Many people struggle with energy imbalances that keep them from functioning optimally, especially when it comes to exercise. I’m not just talking about caloric energy imbalances, but boredom, nervous energy, and hyperactivity. Regardless of what energy imbalance your clients may struggle with there are techniques that you as a trainer can teach to help them cope with energy highs and lows during a training program.
One approach is to implement cognitive techniques. There are cognitive techniques for the many different energy imbalances clients may face.
The Bored or Tired Client
We’ve all had clients that either tired and don’t have a desire to exercise or feel bored and indifferent about exercise all together. For these clients, it will be helpful if you have them identify what type of boredom they are feeling and identify a correlating strategy to eliminate their boredom.
- Indifferent – This client is the inward type. They may even see cheerful, but not much gets them excited.
Fix: Work to find more engaging ways for them to exercise rather than “tuning out” and just doing what you tell them to do. Some things you can try are creating an exciting and energetic environment, changing warm-up activities each session, encouraging the client to focus on a goal or challenge in front of them.
- Calibrating – This person’s mind can wander, but the good news is they’re open to suggestions and really just need you to help them focus and get motivated.
Fix: Help your client set attainable goals that they can achieve on a daily or weekly basis (exercise frequency, hydration goals etc.). Give them a habit tracker that lets them see the progress they are making on a regular basis.
- Searching – This person is unpleasantly restless, thinking about doing some other activity. A client is more likely to feel this way before a training session. This could trigger them to cancel a session or delay exercising on their own.
Fix: Encourage them to set alarms, have exercise clothes laid out, and mark exercise sessions on their calendar. A friendly reminder that you are looking forward to your session couldn’t hurt either!
- Reactant – These clients have a strong desire to escape their boring situation and those responsible for it, evoking negative feelings.
Fix: Encourage these clients to do some mindfulness exercises or breath work to reduce their negative emotions in their own time. Monitor their moods during your sessions and tune in if he or she seems irritable. Keep routines and exercises fresh, and find fun ways to keep your client engaged.
- Apathetic – Apathetic clients may appear to have feelings of helplessness or depression and a lack of positive emotions.
Fix: Make a point to keep every session exciting and novel and to encourage the client to express feelings of gratitude. If your client expresses that they are depressed, encourage them to see a mental health professional.
The Anxious or Stressed Client
Anxiety disorders are the most common mental illness in the U.S. and even if your client doesn’t have a diagnosed anxiety disorder, everyone can experience anxiety and negative stress. Anxiety activates the body’s sympathetic nervous system, so before a body is doing physical activity, the brain is telling the body that it is under stress. For this reason, exercise is very helpful for most people experiencing anxiety because it helps them to break the loop of anxiety in their brain that’s telling the body there is a threat, giving the body an outlet for the anxious energy.
Try these cognitive techniques:

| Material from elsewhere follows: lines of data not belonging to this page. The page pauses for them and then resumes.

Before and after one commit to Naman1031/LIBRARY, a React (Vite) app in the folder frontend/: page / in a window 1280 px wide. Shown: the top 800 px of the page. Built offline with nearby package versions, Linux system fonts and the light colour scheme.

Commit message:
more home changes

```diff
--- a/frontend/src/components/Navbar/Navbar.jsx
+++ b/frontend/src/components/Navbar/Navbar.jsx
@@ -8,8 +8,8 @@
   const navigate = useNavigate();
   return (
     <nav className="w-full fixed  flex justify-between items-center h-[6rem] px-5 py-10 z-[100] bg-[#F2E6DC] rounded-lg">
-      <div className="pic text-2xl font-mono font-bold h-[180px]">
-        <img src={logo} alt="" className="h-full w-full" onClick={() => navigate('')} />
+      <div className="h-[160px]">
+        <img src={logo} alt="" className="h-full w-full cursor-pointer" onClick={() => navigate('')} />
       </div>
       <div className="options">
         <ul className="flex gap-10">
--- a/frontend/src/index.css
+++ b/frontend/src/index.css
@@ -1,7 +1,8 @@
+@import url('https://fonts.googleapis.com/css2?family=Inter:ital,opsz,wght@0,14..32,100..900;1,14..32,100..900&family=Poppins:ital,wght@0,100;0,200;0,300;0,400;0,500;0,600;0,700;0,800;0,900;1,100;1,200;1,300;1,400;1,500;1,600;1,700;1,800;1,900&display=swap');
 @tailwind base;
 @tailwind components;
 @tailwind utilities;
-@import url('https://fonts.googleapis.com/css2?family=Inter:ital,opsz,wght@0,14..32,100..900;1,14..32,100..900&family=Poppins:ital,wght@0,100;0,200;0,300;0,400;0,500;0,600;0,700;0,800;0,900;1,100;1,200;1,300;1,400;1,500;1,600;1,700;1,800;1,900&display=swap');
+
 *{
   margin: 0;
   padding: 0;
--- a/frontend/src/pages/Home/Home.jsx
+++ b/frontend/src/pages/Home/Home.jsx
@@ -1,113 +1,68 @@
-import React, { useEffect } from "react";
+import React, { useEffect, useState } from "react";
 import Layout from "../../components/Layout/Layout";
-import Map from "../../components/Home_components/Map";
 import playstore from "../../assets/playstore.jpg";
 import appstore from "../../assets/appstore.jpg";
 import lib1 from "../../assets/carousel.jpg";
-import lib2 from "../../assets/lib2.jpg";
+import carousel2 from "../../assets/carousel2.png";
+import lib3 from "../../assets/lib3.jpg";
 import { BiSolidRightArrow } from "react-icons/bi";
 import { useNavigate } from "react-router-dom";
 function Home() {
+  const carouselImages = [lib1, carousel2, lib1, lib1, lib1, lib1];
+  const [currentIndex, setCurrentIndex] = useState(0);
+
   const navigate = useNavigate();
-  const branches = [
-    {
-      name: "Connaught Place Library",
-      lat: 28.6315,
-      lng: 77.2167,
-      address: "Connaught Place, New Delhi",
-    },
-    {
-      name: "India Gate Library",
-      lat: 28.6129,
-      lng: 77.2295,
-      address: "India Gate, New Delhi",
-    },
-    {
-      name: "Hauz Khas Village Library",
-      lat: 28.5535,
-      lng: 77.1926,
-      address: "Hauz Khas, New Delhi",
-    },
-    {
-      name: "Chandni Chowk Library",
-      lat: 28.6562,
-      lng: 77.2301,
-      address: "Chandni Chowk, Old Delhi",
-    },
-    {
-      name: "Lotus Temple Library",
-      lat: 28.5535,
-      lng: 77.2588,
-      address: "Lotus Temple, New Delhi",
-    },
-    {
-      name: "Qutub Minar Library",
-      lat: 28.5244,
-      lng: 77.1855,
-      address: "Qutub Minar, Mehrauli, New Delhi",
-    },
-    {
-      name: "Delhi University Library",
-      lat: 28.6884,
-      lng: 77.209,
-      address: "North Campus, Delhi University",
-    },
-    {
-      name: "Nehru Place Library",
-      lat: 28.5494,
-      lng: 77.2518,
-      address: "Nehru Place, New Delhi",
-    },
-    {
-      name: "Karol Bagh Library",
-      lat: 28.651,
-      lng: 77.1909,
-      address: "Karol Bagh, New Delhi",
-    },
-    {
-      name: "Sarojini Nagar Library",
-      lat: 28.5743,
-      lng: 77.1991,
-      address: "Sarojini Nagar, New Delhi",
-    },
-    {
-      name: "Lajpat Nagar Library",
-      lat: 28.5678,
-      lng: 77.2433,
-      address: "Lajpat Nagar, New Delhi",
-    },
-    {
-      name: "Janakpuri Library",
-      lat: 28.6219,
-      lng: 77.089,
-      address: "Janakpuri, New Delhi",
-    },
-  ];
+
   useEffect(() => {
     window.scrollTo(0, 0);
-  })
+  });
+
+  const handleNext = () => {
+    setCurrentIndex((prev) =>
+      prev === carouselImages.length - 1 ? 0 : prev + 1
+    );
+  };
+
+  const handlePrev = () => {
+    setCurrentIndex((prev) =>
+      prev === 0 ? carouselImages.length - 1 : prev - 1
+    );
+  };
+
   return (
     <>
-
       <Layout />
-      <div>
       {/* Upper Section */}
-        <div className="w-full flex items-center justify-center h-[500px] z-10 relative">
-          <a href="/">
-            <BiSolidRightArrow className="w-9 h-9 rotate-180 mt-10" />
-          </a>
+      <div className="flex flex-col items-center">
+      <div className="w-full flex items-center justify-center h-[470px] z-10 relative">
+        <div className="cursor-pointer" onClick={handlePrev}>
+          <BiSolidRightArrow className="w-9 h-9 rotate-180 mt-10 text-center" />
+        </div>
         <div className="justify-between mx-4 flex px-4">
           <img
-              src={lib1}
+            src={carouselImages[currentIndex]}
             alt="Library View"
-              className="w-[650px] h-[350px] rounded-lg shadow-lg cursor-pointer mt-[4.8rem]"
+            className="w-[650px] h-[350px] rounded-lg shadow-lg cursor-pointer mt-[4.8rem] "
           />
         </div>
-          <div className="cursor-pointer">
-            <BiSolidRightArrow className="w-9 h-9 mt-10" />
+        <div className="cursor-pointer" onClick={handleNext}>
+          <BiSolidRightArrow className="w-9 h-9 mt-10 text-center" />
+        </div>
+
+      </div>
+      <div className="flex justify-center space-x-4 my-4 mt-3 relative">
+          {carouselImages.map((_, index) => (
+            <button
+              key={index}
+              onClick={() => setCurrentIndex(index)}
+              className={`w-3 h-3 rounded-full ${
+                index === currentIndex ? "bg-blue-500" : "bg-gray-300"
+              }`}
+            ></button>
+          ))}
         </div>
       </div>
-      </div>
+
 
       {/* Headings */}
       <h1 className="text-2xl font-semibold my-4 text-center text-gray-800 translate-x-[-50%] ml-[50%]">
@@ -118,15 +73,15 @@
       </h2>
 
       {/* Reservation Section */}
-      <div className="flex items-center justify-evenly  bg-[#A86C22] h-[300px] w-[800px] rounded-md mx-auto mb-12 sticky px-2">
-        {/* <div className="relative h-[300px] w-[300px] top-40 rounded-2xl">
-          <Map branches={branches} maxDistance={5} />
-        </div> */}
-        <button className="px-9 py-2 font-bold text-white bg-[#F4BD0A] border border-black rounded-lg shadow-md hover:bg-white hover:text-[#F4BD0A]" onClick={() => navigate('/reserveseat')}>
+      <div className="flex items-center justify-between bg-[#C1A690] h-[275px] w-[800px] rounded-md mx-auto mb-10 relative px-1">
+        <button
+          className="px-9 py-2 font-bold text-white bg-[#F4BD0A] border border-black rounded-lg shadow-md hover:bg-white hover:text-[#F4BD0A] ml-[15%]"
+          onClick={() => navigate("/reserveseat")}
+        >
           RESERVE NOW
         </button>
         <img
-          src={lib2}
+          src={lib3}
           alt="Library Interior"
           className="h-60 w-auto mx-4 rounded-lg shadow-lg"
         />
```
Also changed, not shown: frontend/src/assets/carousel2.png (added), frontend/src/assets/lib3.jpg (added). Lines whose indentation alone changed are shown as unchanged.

- Gain Understanding – Help your client understand why exercise is an effective way to reduce anxiety and encourage them to assess their feelings before and after exercise.
- Build Confidence – Create opportunities for mastery experience. If your client feels confident about activities throughout their training sessions, this can help limit their anxiety about something that’s hard.
- Communicate Explicitly – When you begin a session it may be helpful to some anxious clients to explain what they will be doing today and that you’re going to walk alongside them through the whole thing. This can reduce their anxiety about the unknown.
The Excited or Hyperactive Client
Excited clients are some of our favorites because they are fun. Excitement is fun, but much like anxiety, excitement triggers physiological responses that can be taxing. Though these clients can be fun, they can be more likely to get distracted, have a low attention span, or may be less likely to remember instructions. Try these techniques:
- Create Structure – Create elements of structure in training sessions by doing things like following a warm-up, workout, and/or cool-down routine that’s similar during each session. Create a start and end time and use alarms as needed.
- Limit Distractions – If possible, train with these clients during less busy hours at gyms and health clubs, or preferably in a private space.
- Planning – Encourage these clients to schedule exercise on their calendars and set alarms so that if they are distracted or forgetful, they have a helpful reminder.
- Written Instructions – If your client is doing a training program at home or on their own, written instructions will be helpful if they become forgetful or distracted. Tools like Workout Labs are very helpful.
Teaching clients some of these cognitive techniques can help them become more successful in adhering to and enjoying a training program and ultimately find a better balance in their day to day life. Remember, as a personal trainer, it is not within your scope to provide mental health advice or counseling, but you can implement techniques like these. If your client needs mental health counseling, encourage them to see a mental health professional.